John Cox, an aviation safety consultant and former airline pilot, said incidents in which pilots become mentally incapacitated during a flight are "pretty rare." He said he could only recall two or three other examples in the more than 40 years he has been following commercial aviation.
Airlines and the FAA strongly encourage pilots to assert themselves if they think safety is being jeopardized, even if it means contradicting a captain's orders, Cox said. Aviation safety experts have studied several cases where first officers deferred to more experienced captains with tragic results.
Unruly pilots and crew have disrupted flights in the past.
Earlier this month, an American Airlines flight attendant took over the public-address system on a flight bound for Chicago and spoke for 15 minutes about Sept. 11 and the safety of their plane, saying "I'm not responsible for this plane crashing," several passengers said.
Passengers wrestled the flight attendant into a seat while the plane was grounded at Dallas-Fort Worth International Airport; the flight attendant was hospitalized.
In 2008, an Air Canada co-pilot was forcibly removed from a Toronto-to-London flight, restrained and sedated after having a mental breakdown on a flight.
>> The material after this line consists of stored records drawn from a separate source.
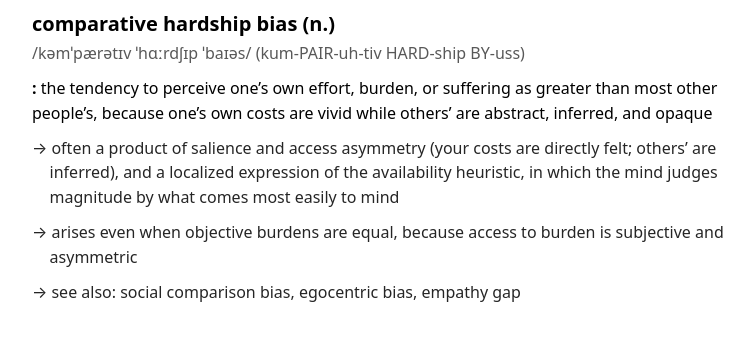
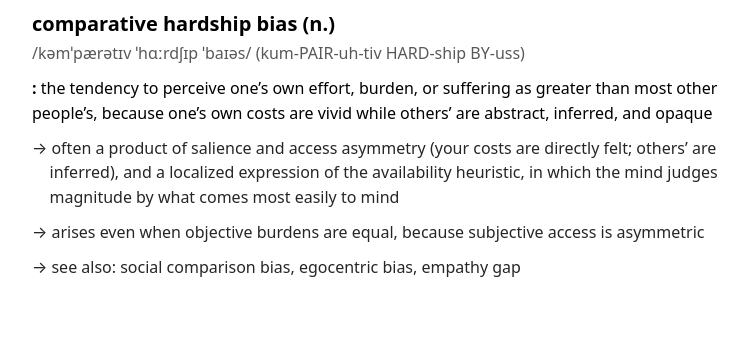
Before and after one commit to richard-andersen/comparativehardshipbias.org, a plain HTML site: page index.html in a window 1280 px wide. Shown: the part 105-446 px from the top of the page, without its empty margins (238-992 px from the left). Drawn offline with Linux system fonts and the light colour scheme.

Commit message:
Refine wording for clarity in index.html

```diff
--- a/index.html
+++ b/index.html
@@ -87,7 +87,7 @@
       often a product of salience and access asymmetry (your costs are directly felt; others’ are inferred), and a localized expression of the availability heuristic, in which the mind judges magnitude by what comes most easily to mind
     </p>
     <p class="note">
-      arises even when objective burdens are equal, because access to burden is subjective and asymmetric
+      arises even when objective burdens are equal, because subjective access is asymmetric
     </p>
     <p class="note">
       see also: social comparison bias, egocentric bias, empathy gap
```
A flight attendant with flying experience helped the pilot safely make an emergency landing in Ireland, and none of the 146 passengers and nine crew members on board was injured.
In August 2010, JetBlue flight attendant Steven Slater pulled the emergency chute on a flight from Pittsburgh after it landed at John F. Kennedy International Airport. He went on the public-address system, swore at a passenger, grabbed a beer and slid down the tarmac.
He was sentenced to probation, counseling and substance abuse treatment for attempted criminal mischief.
The FAA is likely to review the unidentified captain's medical certificate -- essentially a seal of approval that the pilot is healthy. All pilots working for scheduled airlines must have a first-class medical certificate. The certificates must be renewed every six months to a year, depending on the pilot's age.
To receive the certificate, the pilot must receive a physical examination by an FAA-designated medical examiner that includes questions about pilot's psychological condition. Pilots are required to disclose all physical and psychological conditions and medications.
Blaney reported from Lubbock, Texas. Associated Press writers Samantha Bomkamp in New York and Joan Lowy in Washington, D.C., contributed to this report.